ACTIVITY:
Take each line of the records below that contains the string "style" and copy it.

* * * * * * * * *

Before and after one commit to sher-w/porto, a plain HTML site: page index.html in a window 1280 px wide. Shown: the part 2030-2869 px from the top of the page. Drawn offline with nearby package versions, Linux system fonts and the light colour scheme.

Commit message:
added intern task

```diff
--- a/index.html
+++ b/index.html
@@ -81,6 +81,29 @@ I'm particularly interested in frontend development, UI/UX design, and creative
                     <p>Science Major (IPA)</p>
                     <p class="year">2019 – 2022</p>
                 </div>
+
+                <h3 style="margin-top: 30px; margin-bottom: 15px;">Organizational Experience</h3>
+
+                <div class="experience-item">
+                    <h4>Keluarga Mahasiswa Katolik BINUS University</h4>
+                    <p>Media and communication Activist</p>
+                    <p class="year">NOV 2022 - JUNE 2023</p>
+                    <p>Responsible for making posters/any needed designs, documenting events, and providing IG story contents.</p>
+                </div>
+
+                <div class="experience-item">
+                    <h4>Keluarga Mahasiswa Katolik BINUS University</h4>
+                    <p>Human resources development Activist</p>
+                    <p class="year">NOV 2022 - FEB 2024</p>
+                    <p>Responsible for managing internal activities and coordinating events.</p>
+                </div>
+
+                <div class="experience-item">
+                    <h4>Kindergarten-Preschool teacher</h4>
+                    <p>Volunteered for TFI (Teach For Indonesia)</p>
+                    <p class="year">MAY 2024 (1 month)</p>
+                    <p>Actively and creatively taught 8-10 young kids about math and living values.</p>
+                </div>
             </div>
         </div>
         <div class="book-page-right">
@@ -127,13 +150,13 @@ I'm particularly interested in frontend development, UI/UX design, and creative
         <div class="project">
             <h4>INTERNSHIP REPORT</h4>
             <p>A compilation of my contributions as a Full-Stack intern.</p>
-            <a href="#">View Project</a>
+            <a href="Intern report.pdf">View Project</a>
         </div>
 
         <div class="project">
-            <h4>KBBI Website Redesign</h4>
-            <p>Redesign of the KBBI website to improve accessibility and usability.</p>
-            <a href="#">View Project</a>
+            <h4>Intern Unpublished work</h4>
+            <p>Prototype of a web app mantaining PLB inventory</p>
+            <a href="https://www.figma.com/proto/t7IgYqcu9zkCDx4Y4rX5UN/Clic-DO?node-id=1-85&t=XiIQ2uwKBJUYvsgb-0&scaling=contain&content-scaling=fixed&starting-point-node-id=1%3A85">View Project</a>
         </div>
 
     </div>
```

* * * * * * * * *

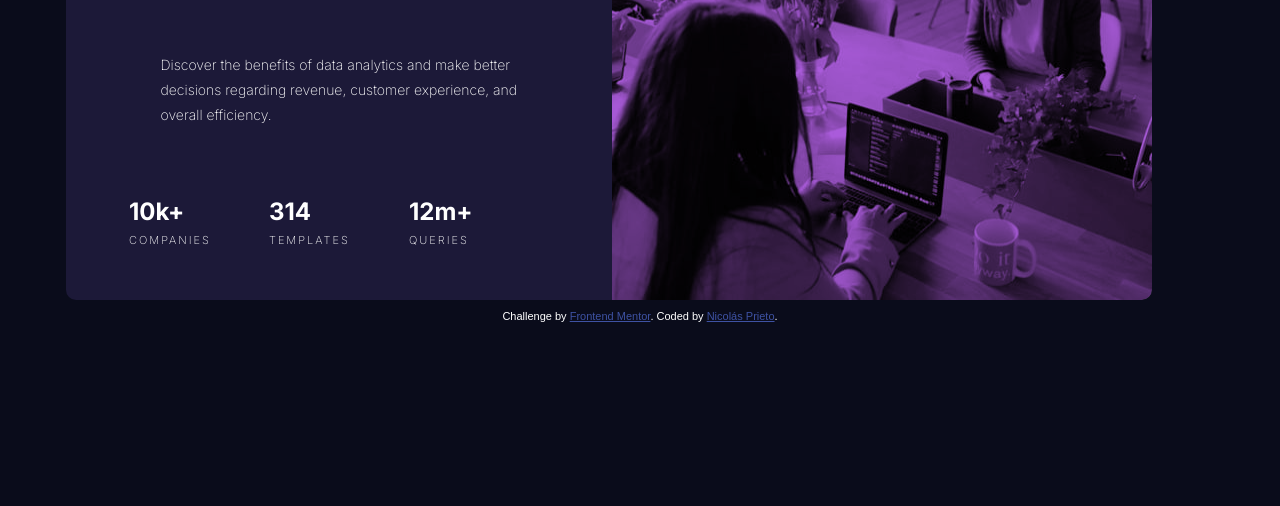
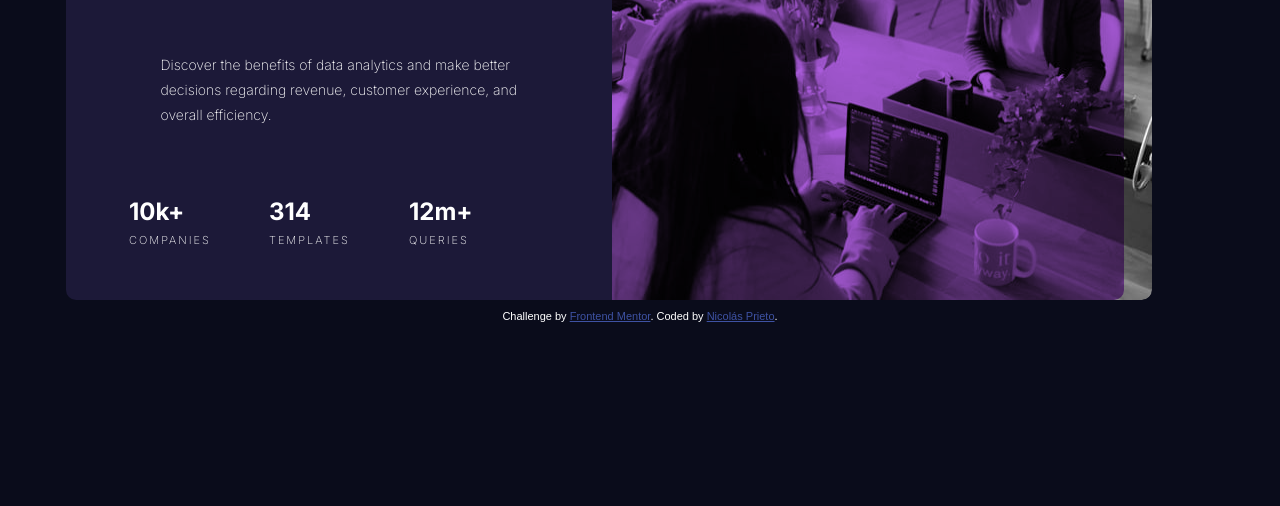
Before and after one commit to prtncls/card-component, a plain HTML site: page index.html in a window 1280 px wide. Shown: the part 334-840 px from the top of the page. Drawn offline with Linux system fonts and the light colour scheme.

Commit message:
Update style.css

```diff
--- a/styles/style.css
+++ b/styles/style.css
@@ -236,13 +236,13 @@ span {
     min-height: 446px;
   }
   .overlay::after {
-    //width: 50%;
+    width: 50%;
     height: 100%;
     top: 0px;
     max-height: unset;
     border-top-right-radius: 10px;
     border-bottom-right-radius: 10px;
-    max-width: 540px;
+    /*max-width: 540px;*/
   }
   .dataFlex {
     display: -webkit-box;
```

* * * * * * * * *

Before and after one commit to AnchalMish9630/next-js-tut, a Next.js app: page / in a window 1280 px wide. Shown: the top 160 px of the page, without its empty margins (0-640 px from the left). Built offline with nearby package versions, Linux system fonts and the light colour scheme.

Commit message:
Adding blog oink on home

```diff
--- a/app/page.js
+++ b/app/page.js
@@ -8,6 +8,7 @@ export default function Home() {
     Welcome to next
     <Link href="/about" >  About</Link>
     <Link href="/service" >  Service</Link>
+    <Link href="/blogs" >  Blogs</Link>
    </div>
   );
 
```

* * * * * * * * *

OUTPUT FOR THIS TASK:
+                <h3 style="margin-top: 30px; margin-bottom: 15px;">Organizational Experience</h3>
Update style.css
--- a/styles/style.css
+++ b/styles/style.css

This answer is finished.